**Task requirements:**
Answer with a single number: how many lines in the listing below include "amenity"?
=== Begin Enclosure ===
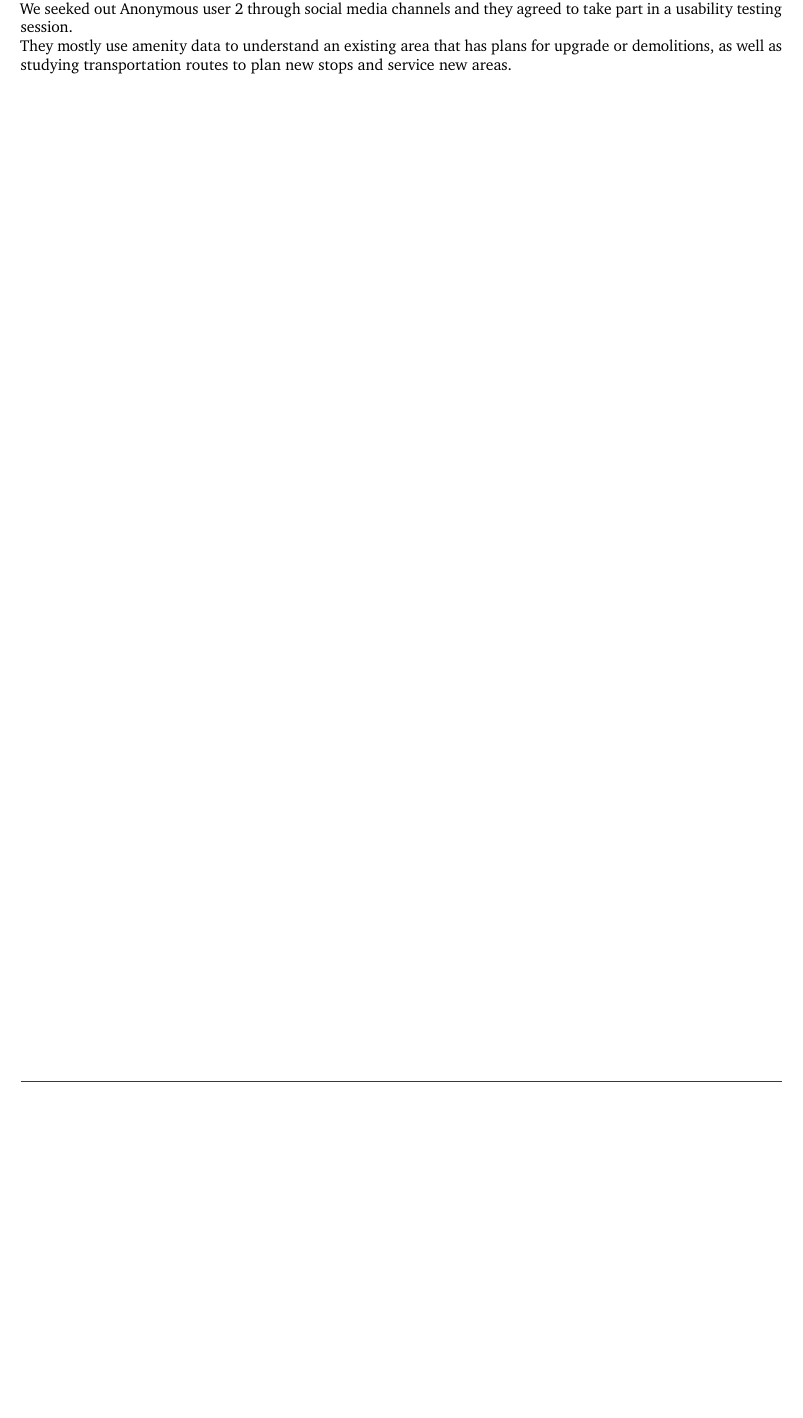
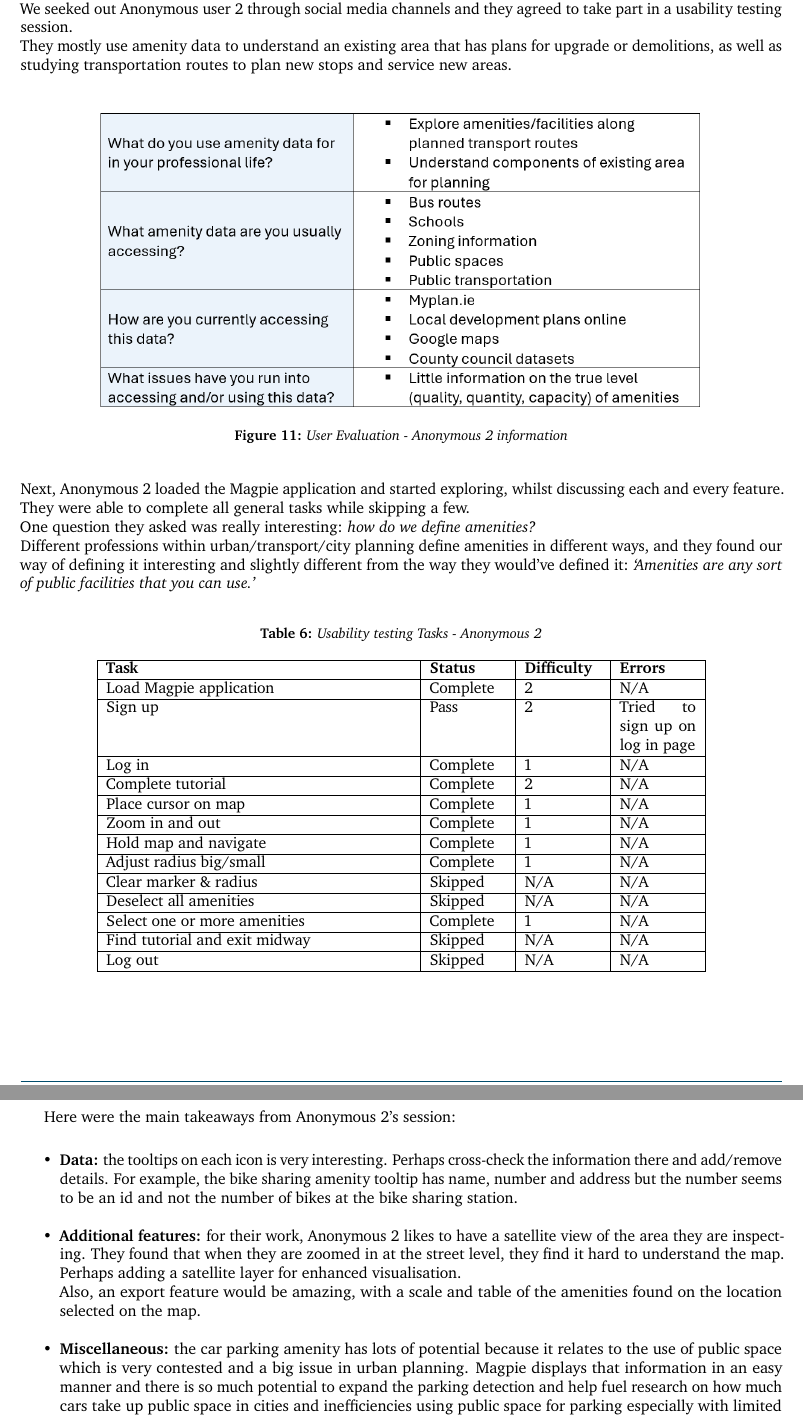
Before and after one commit to 2024-CMPU9010-GROUP-3/PROJECT, a LaTeX document (Documentation/final-report/main.tex, which reads Documentation/final-report/pages/evaluation/target_evaluation.tex): part of page 18 of 37 before the commit and two parts of pages 19 and 20 of 39 after it, the two joined at a grey line, cut so that both start at the same text, the shorter picture padded with empty space. Compiled offline with pdfLaTeX.

Commit message:
Update target user
added sarah

```diff
--- a/Documentation/final-report/pages/evaluation/target_evaluation.tex
+++ b/Documentation/final-report/pages/evaluation/target_evaluation.tex
@@ -76,0 +80,51 @@ They mostly use amenity data to understand an existing area that has plans for u
+\begin{figure}[h!]
+    \centering
+    \includegraphics[width=0.8\textwidth]{images/sarah-amenity-info.png}
+    \caption{User Evaluation - Anonymous 2 information}
+\end{figure}
+
+\noindent Next, Anonymous 2 loaded the Magpie application and started exploring, whilst discussing each and every feature. They were able to complete all general tasks while skipping a few.\\
+One question they asked was really interesting: \emph{how do we define amenities?}\\ Different professions within urban/transport/city planning define amenities in different ways, and they found our way of defining it interesting and slightly different from the way they would've defined it: \emph{`Amenities are any sort of public facilities that you can use.'}\\
+%table of Sarah's general tasks
+\begin{table}[h!]
+    \centering
+    \caption{Usability testing Tasks - Anonymous 2}
+    \begin{tabular}{|p{0.4\textwidth}|p{0.1\textwidth}|p{0.1\textwidth}|p{0.1\textwidth}|p{0.1\textwidth}|}
+        \hline
+        \textbf{Task}                 & \textbf{Status} & \textbf{Difficulty} & \textbf{Errors}                 \\
+        \hline
+        Load Magpie application       & Complete        & 2                   & N/A                             \\
+        \hline
+        Sign up                       & Pass            & 2                   & Tried to sign up on log in page \\
+        \hline
+        Log in                        & Complete        & 1                   & N/A                             \\
+        \hline
+        Complete tutorial             & Complete        & 2                   & N/A                             \\
+        \hline
+        Place cursor on map           & Complete        & 1                   & N/A                             \\
+        \hline
+        Zoom in and out               & Complete        & 1                   & N/A                             \\
+        \hline
+        Hold map and navigate         & Complete        & 1                   & N/A                             \\
+        \hline
+        Adjust radius big/small       & Complete        & 1                   & N/A                             \\
+        \hline
+        Clear marker \& radius        & Skipped         & N/A                 & N/A                             \\
+        \hline
+        Deselect all amenities        & Skipped         & N/A                 & N/A                             \\
+        \hline
+        Select one or more amenities  & Complete        & 1                   & N/A                             \\
+        \hline
+        Find tutorial and exit midway & Skipped         & N/A                 & N/A                             \\
+        \hline
+        Log out                       & Skipped         & N/A                 & N/A                             \\
+        \hline
+    \end{tabular}
+\end{table}
+
+\newpage Here were the main takeaways from Anonymous 2's session:
+\begin{itemize}
+    \item \textbf{Data:} the tooltips on each icon is very interesting. Perhaps cross-check the information there and add/remove details. For example, the bike sharing amenity tooltip has name, number and address but the number seems to be an id and not the number of bikes at the bike sharing station.\\
+    \item \textbf{Additional features:} for their work, Anonymous 2 likes to have a satellite view of the area they are inspecting. They found that when they are zoomed in at the street level, they find it hard to understand the map. Perhaps adding a satellite layer for enhanced visualisation.\\ Also, an export feature would be amazing, with a scale and table of the amenities found on the location selected on the map.\\
+    \item \textbf{Miscellaneous:} the car parking amenity has lots of potential because it relates to the use of public space which is very contested and a big issue in urban planning. Magpie displays that information in an easy manner and there is so much potential to expand the parking detection and help fuel research on how much cars take up public space in cities and inefficiencies using public space for parking especially with limited land.
+\end{itemize}
```
Also changed, not shown: Documentation/final-report/images/sarah-amenity-info.png (added), Documentation/final-report/images/survey-bryan.png (added), Documentation/final-report/images/survey-sarah.png (added), Documentation/final-report/pages/evaluation/target_evaluation.tex (31 more changed lines), 1 other file.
=== End Enclosure ===
**Output:**
5